You can test these materials out for yourself: This experiment in Advances in Physiological Education uses bubble wrap and vegetable shortening to demonstrate how fat and air work as insulators. Show us how your experiment turned out. Tweet a photo and use the hashtag #ISpyPhysiology.

Maggie Kuo

A New Meaning for ‘Food Baby’: How the Burmese Python Digests Big Meals

PR Python 3

Credit: Stephen Secor

Thanksgiving dinner can leave the stomach feeling and looking stuffed beyond capacity. The Burmese python goes beyond the post-meal bulge: Its intestines and other organs grow too, and these changes happen within days of eating. A recent study in Physiological Genomics examined how the organs can grow so much so soon.

The Burmese python takes about 10 days to digest its meal.  Within two days of eating, its metabolism and digestive processes are working 10 to 44 times faster. Three days after eating, its heart, liver, small intestines and other organs have grown to up to double in size. The meal is digested by the 10th day after eating, and these bodily changes have reversed. The Burmese python shrinks and returns back to its pre-meal state to go through this cycle again the next time it eats.

A multi-institutional team of researchers led by Todd Castoe, PhD, of the University of Texas at Arlington tracked how gene expression changed as the Burmese python’s body transformed. A gene is expressed when the protein it codes for is made. Greater expression of a gene means more of its protein is produced and present in the body. The researchers found that the expression of at least 2,000 genes changed after the snake ate. To their surprise, most of the shifts occurred soon after eating—within six hours. Genes that varied included those involved with organ structure and nutrient absorption. Gene expression matched and often preceded physiological changes and, like the bodily changes, returned to pre-eating state by the 10th day after eating.

According to the researchers, this study is the first to link the extreme and rapid eating-induced transformations of the Burmese python’s body directly to changes in gene expression and also the first to show how quickly gene expression changed.

Maggie Kuo

Look to the Sky for Lessons in High Blood Sugar

Karen SweazeaSo much of what we hear in health news today involves how what we eat or how much we move affects the way we live. For example, if we overeat sugar or unhealthy foods and don’t get enough exercise, we can find ourselves at increased risk for diabetes and cardiovascular disease.
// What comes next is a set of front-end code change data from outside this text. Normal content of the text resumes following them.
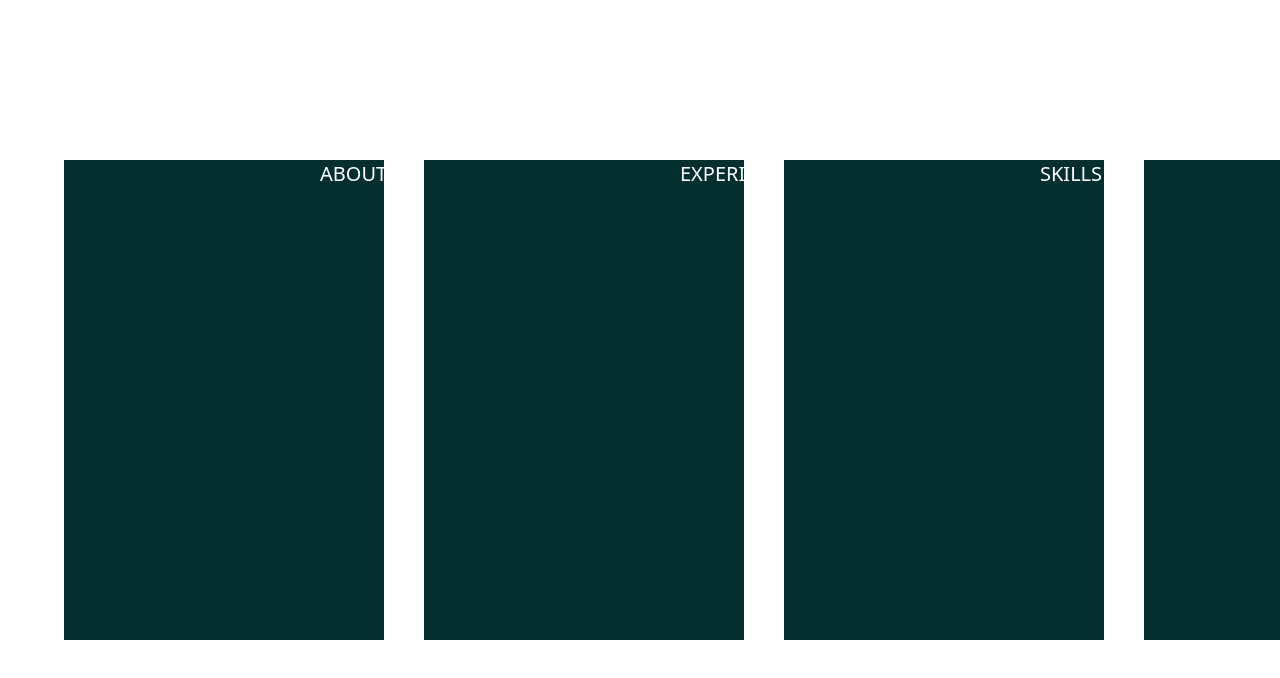
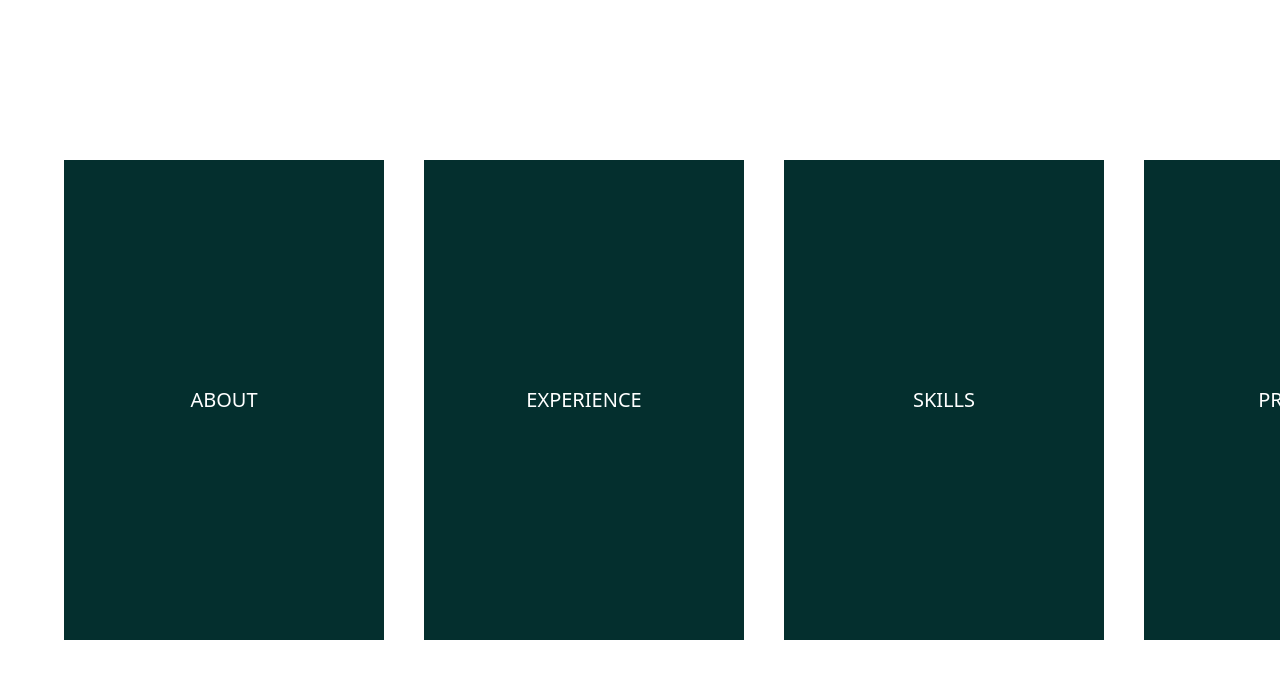
Before and after one commit to bijuice/portfolio-v2, a Next.js app: page / in a window 1280 px wide. Shown: the top 678 px of the page. Built offline with nearby package versions, Linux system fonts and the light colour scheme.

Commit message:
Added Category view

```diff
--- /dev/null
+++ b/hooks/useWindowDimensions.ts
@@ -0,0 +1,23 @@
+import { useEffect, useState } from "react"
+
+const useDeviceSize = () => {
+  const [width, setWidth] = useState(0)
+  const [height, setHeight] = useState(0)
+
+  const handleWindowResize = () => {
+    setWidth(window.innerWidth)
+    setHeight(window.innerHeight)
+  }
+
+  useEffect(() => {
+    // component is mounted and window is available
+    handleWindowResize()
+    window.addEventListener("resize", handleWindowResize)
+    // unsubscribe from the event on component unmount
+    return () => window.removeEventListener("resize", handleWindowResize)
+  }, [])
+
+  return [width, height]
+}
+
+export default useDeviceSize
--- a/pages/index.tsx
+++ b/pages/index.tsx
@@ -2,6 +2,9 @@ import Experience from "@/components/categories/Experience"
 import CATEGORY from "@/types/Category"
 import React, { useEffect, useRef, useState } from "react"
 import { motion, AnimatePresence } from "framer-motion"
+import useWindowDimensions from "@/hooks/useWindowDimensions"
+import useDeviceSize from "@/hooks/useWindowDimensions"
+import Image from "next/image"
 
 const cats = ["ABOUT", "EXPERIENCE", "SKILLS", "PROJECTS", "BLOG", "POETRY"]
 
@@ -14,6 +17,10 @@ export default function Home() {
 
   const ref = useRef<HTMLSpanElement>(null)
 
+  const [width, height] = useDeviceSize()
+
+  const [isDragging, setIsDragging] = useState(false)
+
   return (
     <main className=" h-screen px-16 overflow-hidden w-full flex items-center   select-none">
       <motion.div
@@ -21,24 +28,39 @@ export default function Home() {
         className="flex items-center gap-10 "
         drag={activeCategory === "ALL" && "x"}
         onClick={(e) => e.stopPropagation()}
-        dragConstraints={{ left: -1000, right: 0 }}
+        dragConstraints={{ right: 0, left: width > 400 ? -1000 : -2000 }}
+        onDragStart={() => setIsDragging(true)}
+        onDragEnd={() => setIsDragging(false)}
       >
         <span className="hidden" ref={ref}></span>
         {cats.map((cat, index) => (
           <CategoryCard
             key={cat}
+            isDragging={isDragging}
             index={index}
             category={cat}
             activeCategory={activeCategory}
             setCategory={setCategory}
+            width={width}
+            height={height}
           />
         ))}
       </motion.div>
+
+      {activeCategory !== "ALL" && (
+        <CategoryView
+          activeCategory={activeCategory}
+          setCategory={setCategory}
+        />
+      )}
     </main>
   )
 }
 
 type CategoryCardProps = {
+  height: number
+  width: number
+  isDragging: boolean
   index: number
   category: string
   activeCategory: string
@@ -48,10 +70,13 @@ type CategoryCardProps = {
 type CategoryState = "all" | "active" | "inactive"
 
 function CategoryCard({
+  isDragging,
   index,
   category,
   activeCategory,
   setCategory,
+  width,
+  height,
 }: CategoryCardProps) {
   function resolveCategoryState(): CategoryState {
     if (activeCategory === "ALL") {
@@ -74,12 +99,13 @@ function CategoryCard({
       zIndex: 0,
     } as any
 
+    const isPortrait = height > width
     if (resolveCategoryState() === "active") {
       properties.maxHeight = "100vh"
-      properties.maxWidth = "160vw"
+      properties.maxWidth = isPortrait ? "600vw" : "160vw"
       properties.x = 0
       properties.zIndex = 1
-      properties.left = `-${index + 1 * 20}vw`
+      properties.left = `-20vw`
     }
 
     if (resolveCategoryState() === "inactive") {
@@ -94,9 +120,14 @@ function CategoryCard({
     <motion.div
       layout
       key={category}
-      className={` relative  grow bg-teal-950 text-white text-xl  ${
+      className={` relative  grow bg-teal-950 text-white text-xl grid place-content-center  ${
         resolveCategoryState() === "all" && "cursor-pointer"
       } `}
+      onClick={() => {
+        if (!isDragging) {
+          setCategory(category)
+        }
+      }}
       animate={{
         height: animProperties().height,
         width: animProperties().width,
@@ -105,29 +136,47 @@ function CategoryCard({
         x: animProperties().x,
         left: animProperties().left,
         zIndex: animProperties().zIndex,
-        transition: {
-          duration: 0.5,
-        },
+      }}
+      transition={{
+        duration: 1,
+        type: "spring",
       }}
     >
+      {activeCategory === "ALL" && <motion.h1>{category}</motion.h1>}
+    </motion.div>
+  )
+}
+
+type CategoryViewProps = {
+  activeCategory: string
+  setCategory(category: string): void
+}
+
+function CategoryView({ activeCategory, setCategory }: CategoryViewProps) {
+  return (
+    <AnimatePresence>
       <motion.div
-        className={`absolute left-[20vw]  w-[90vw] h-screen  justify-between `}
-        layout
+        className={`fixed left-0  h-screen w-screen flex justify-between text-white p-7 z-10 `}
+        initial={{
+          opacity: 0,
+        }}
+        animate={{
+          opacity: 1,
+        }}
+        transition={{
+          delay: 0.3,
+        }}
       >
-        {category}
-        <motion.button
-          className="text-white "
+        <button
+          className="absolute top-10 right-10"
           onClick={(e) => {
             e.stopPropagation()
             setCategory("ALL")
           }}
-          animate={{
-            opacity: resolveCategoryState() === "active" ? 1 : 0,
-          }}
         >
           close
-        </motion.button>
+        </button>
       </motion.div>
-    </motion.div>
+    </AnimatePresence>
   )
 }
```
Also changed, not shown: public/images/art.jpg (added).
These can affect our quality of life or even shorten our lifespan.

As a comparative physiologist, I compare examples of animals and humans, how their diets affect their health and the factors that drive the development of cardiovascular disease with poor nutrition and diabetes.

I find birds to be the most interesting natural animal model of living successfully with high blood sugar. These amazing animals have blood sugar levels that are 1.5–2 times higher than the amount measured in mammals of similar body size, yet they display none of the typical characteristics that we associate with diabetes. This is because living with high blood sugar is just a normal part of their physiology. Another surprising fact: Unlike endurance athletes, who rely on sugar stores to power exercise, birds use fat to power flight. This is contrary to what people often assume.

Birds also defy the “rate of living theory of aging.” This theory suggests that animals with higher metabolisms (such as mice) do not live as long as those with low metabolisms (such as sloths). But birds go against this theory because they have very high metabolisms and are known to live relatively long lives.

We’ve still got a lot to learn about human health and disease from our fine, feathered friends and many other animals, too! To learn more about comparative physiology, check out the APS Dr. Dolittle blog.

Karen Sweazea, PhD, is an associate professor in the School of Nutrition & Health Promotion and the School of Life Sciences at Arizona State University.